|Publication Type:||Journal Article|
|Year of Publication:||2010|
|Authors:||Balazadeh, S, Siddiqui, H, Allu, AD, Matallana-Ramirez, LP, Caldana, C, Mehrnia, M, Zanor, M-I, Köhler, B, Mueller-Roeber, B|
|Journal:||The Plant Journal|
|Keywords:||gene expression, Germination, leaf senescence, salt tolerance, seeds|

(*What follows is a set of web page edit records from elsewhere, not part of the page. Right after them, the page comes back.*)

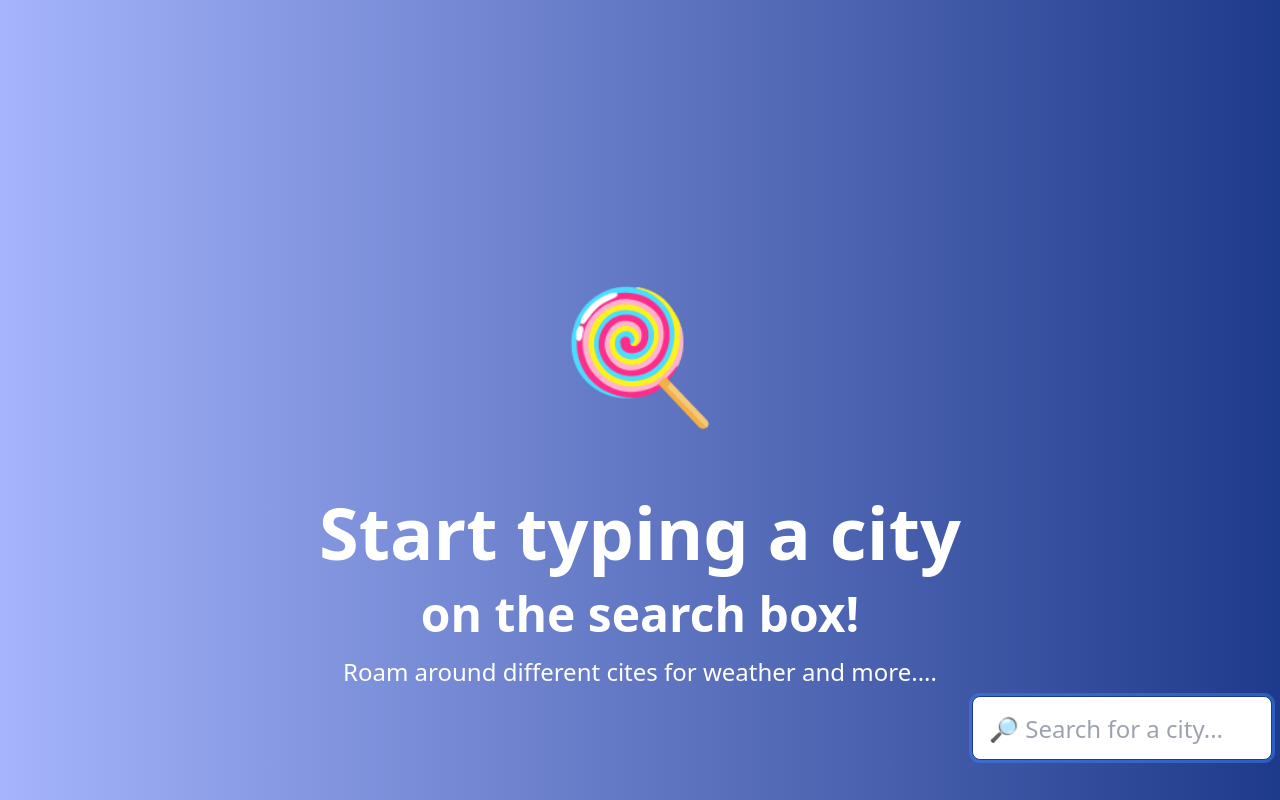
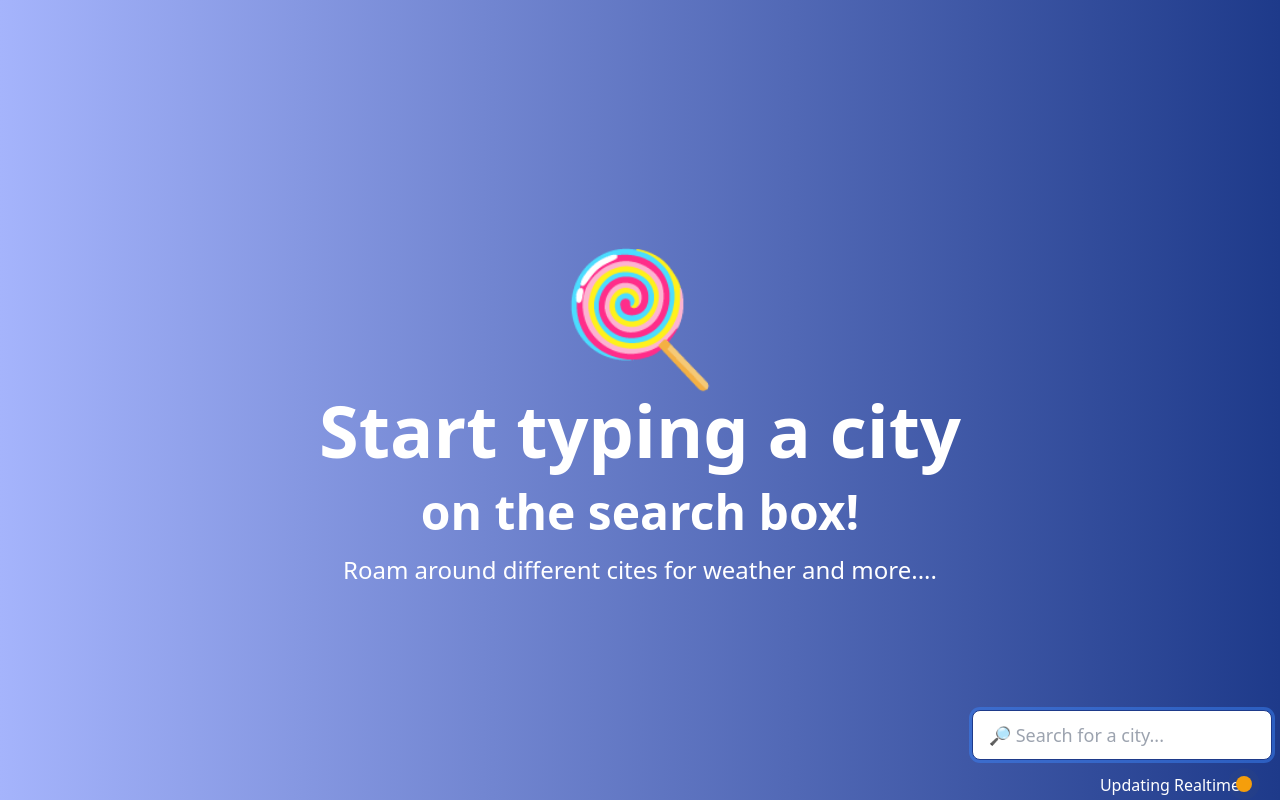
Before and after one commit to sakibrahmanchy/weather, a Next.js app: page / in a window 1280 px wide. Shown: the top 800 px of the page. Built offline with nearby package versions, Linux system fonts and the light colour scheme.

Commit message:
Fixed issues with css

```diff
--- a/next.config.js
+++ b/next.config.js
@@ -1,5 +1 @@
-module.exports = {
-    env: {
-        ipApikey: "da1ec24d-8163-4194-b144-2093ead28743",
-    },
-}
+module.exports = {}
--- a/pages/components/city.tsx
+++ b/pages/components/city.tsx
@@ -127,13 +127,13 @@ const City: React.FC<CityProps> = ({
             </span>
             <div className="p-8 space-y-4 text-center">
                 <div className="flex justify-center">
-                    <span className="text-4xl">{cityName}</span>
+                    <span className="text-3xl">{cityName}</span>
                     <div className="relative">
-                        <sup className="text-2xl">{country}</sup>
+                        <sup className="text-lg">{country}</sup>
                         <Blinker />
                     </div>
                 </div>
-                <div className="text-2xl font-black">{temperature.actual}<sup>°C</sup></div>
+                <div className="text-lg font-black">{temperature.actual}<sup>°C</sup></div>
                 <Summary icon={summary.icon} title={summary.title} description={summary.description} />
             </div>
             {status === Status.EXPANDED && <div className="p-6 bg-gradient-to-t
--- a/pages/components/empty-view.tsx
+++ b/pages/components/empty-view.tsx
@@ -1,16 +1,16 @@
 import React from 'react';
 
 const EmptyView: React.FC = () => (
-    <div className="col-span-7 row-span-2 h-screen text-center h-full">
-        <div className="pt-72">
+    <div className="padding-20 flex align-center justify-center col-span-7 row-span-2 h-screen text-center h-full">
+        <div>
             <p className="animate-bounce m-auto text-9xl cursor-pointer" onClick={() => {
                 document.getElementById('search').focus();
             }}>&#127853;</p>
-            <p className="mt-16 text-lg text-white font-extrabold text-7xl">Start typing a city <br />
-                <span className="text-5xl">on the search box!</span></p>
-            <p className="text-white mt-4 text-2xl">Roam around different cites for weather and more....</p>
+            <p className="text-white font-extrabold text-2xl md:text-7xl">Start typing a city <br />
+                <span className="text-lg md:text-5xl">on the search box!</span></p>
+            <p className="text-white mt-4 text-md md:text-2xl">Roam around different cites for weather and more....</p>
         </div>
-    </div>
+    </div >
 );
 
 export default EmptyView;
--- a/pages/components/search-box.tsx
+++ b/pages/components/search-box.tsx
@@ -11,12 +11,12 @@ const SearchBox: React.FC<SearchProps> = ({
     onCityChange,
     searchValue
 }) => (
-    <div className="fixed mr-2 scale-50 focus:scale-x-100  mb-10 right-0 bottom-0 searchBox">
+    <div className="fixed mr-2 mb-10 right-0 bottom-0 searchBox">
         <form onSubmit={handleSubmit}>
             <input type="text"
                 id="search"
-                className="transition delay-150 w-full text-2xl leading-5 border rounded-lg hover:scale-150 cursor-pointer
-                focus:outline-none focus:ring focus:border-blue-900 h-16 px-4 py-3 scale-50 search"
+                className="transition w-full text-lg leading-5 border rounded-lg cursor-pointer
+                focus:outline-none focus:ring focus:border-blue-900 h-16 px-4 py-3 search"
                 placeholder="🔎 Search for a city..."
                 onChange={e => onCityChange(e.target.value)}
                 value={searchValue}
--- a/pages/components/summary.tsx
+++ b/pages/components/summary.tsx
@@ -4,8 +4,8 @@ const Summary: React.FC<Partial<Summary>> = ({
     description = ""
 }) => (
     <div>
-        <img className="m-auto" height="100" width="100" src={`http://openweathermap.org/img/w/${icon}.png`} alt={description} />
-        <figcaption className="text-2xl">{title}</figcaption>
+        <img className="m-auto" height="60" width="60" src={`http://openweathermap.org/img/w/${icon}.png`} alt={description} />
+        <figcaption className="text-lg">{title}</figcaption>
         <span>{description}</span>
     </div>
 )
--- a/pages/dashboard.tsx
+++ b/pages/dashboard.tsx
@@ -82,10 +82,10 @@ const Dashboard: React.FC = () => {
                 handleSubmit={handleSubmit}
                 onCityChange={value => setCity(value)}
             />
-            {cities.length > 0 && <div className="fixed flex flex-row r-0 bottom-0 right-0 mr-10 mt-10">
+            <div className="fixed flex flex-row r-0 bottom-0 right-0 mr-10 mt-10">
                 <span className="ml-2 text-white animate-bounce">Updating Realtime</span>
                 <Blinker containerStyles="ml-36" size={4} />
-            </div>}
+            </div>
             <div className="grid grid-rows-3 grid-cols-3 col gap-6">
                 {cities.map((city: City, index: number) =>
                 (<div className={`${city.status === Status.EXPANDED ? 'col-span-7 sm:col-span-1 row-span-2' : 'col-span-7 sm:col-span-1'}`} key={city.title}>
--- a/pages/index.tsx
+++ b/pages/index.tsx
@@ -3,7 +3,7 @@ import Dashboard from './dashboard';
 
 export default function Home(): React.FunctionComponentElement<{}> {
   return (
-    <div className="inset-0 bg-gradient-to-r from-indigo-300 to-blue-900 shadow-lgsm:rounded-3xl">
+    <div className="inset-0 bg-gradient-to-r from-indigo-300 to-blue-900 shadow-lgsm:rounded-3xl scale-75">
       <Dashboard />
     </div>
   );
--- a/styles/globals.css
+++ b/styles/globals.css
@@ -19,10 +19,14 @@ a {
   box-sizing: border-box;
 } */
 
+.padding-20 {
+  padding-top: 20%;
+}
 
 .search {
   transition: width 0.3s;
-  width: 65px;
+  width: 60px;
+  height: 50px;
 }
 
 .search:focus {
--- a/tailwind.config.js
+++ b/tailwind.config.js
@@ -1,7 +1,12 @@
 const colors = require('tailwindcss/colors')
 
 module.exports = {
-  purge: ['./pages/**/*.{js,ts,jsx,tsx}', './components/**/*.{js,ts,jsx,tsx}'],
+  purge: {
+    content: ['./pages/**/*.{js,ts,jsx,tsx}', './components/**/*.{js,ts,jsx,tsx}'],
+    options: {
+      safelist: ['bg-yellow-400', 'bg-yellow-500', 'h-3', 'w-3', 'h-4', 'w-4', 'ml-36']
+    }
+  },
   plugins: [],
   theme: {
     extend: {
```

The onset and progression of senescence are under genetic and environmental control. The Arabidopsis thaliana NAC transcription factor ANAC092 (also called AtNAC2 and ORE1) has recently been shown to control age-dependent senescence, but its mode of action has not been analysed yet. To explore the regulatory network administered by ANAC092 we performed microarray-based expression profiling using estradiol-inducible ANAC092 overexpression lines. Approximately 46% of the 170 genes up-regulated upon ANAC092 induction are known senescence-associated genes, suggesting that the NAC factor exerts its role in senescence through a regulatory network that includes many of the genes previously reported to be senescence regulated. We selected 39 candidate genes and confirmed their time-dependent response to enhanced ANAC092 expression by quantitative RT-PCR. We also found that the majority of them (24 genes) are up-regulated by salt stress, a major promoter of plant senescence, in a manner similar to that of ANAC092, which itself is salt responsive. Furthermore, 24 genes like ANAC092 turned out to be stage-dependently expressed during seed growth with low expression at early and elevated expression at late stages of seed development. Disruption of ANAC092 increased the rate of seed germination under saline conditions, whereas the opposite occurred in respective overexpression plants. We also detected a delay of salinity-induced chlorophyll loss in detached anac092-1 mutant leaves. Promoter–reporter (GUS) studies revealed transcriptional control of ANAC092 expression during leaf and flower ageing and in response to salt stress. We conclude that ANAC092 exerts its functions during senescence and seed germination through partly overlapping target gene sets.
|Short Title:||The Plant Journal|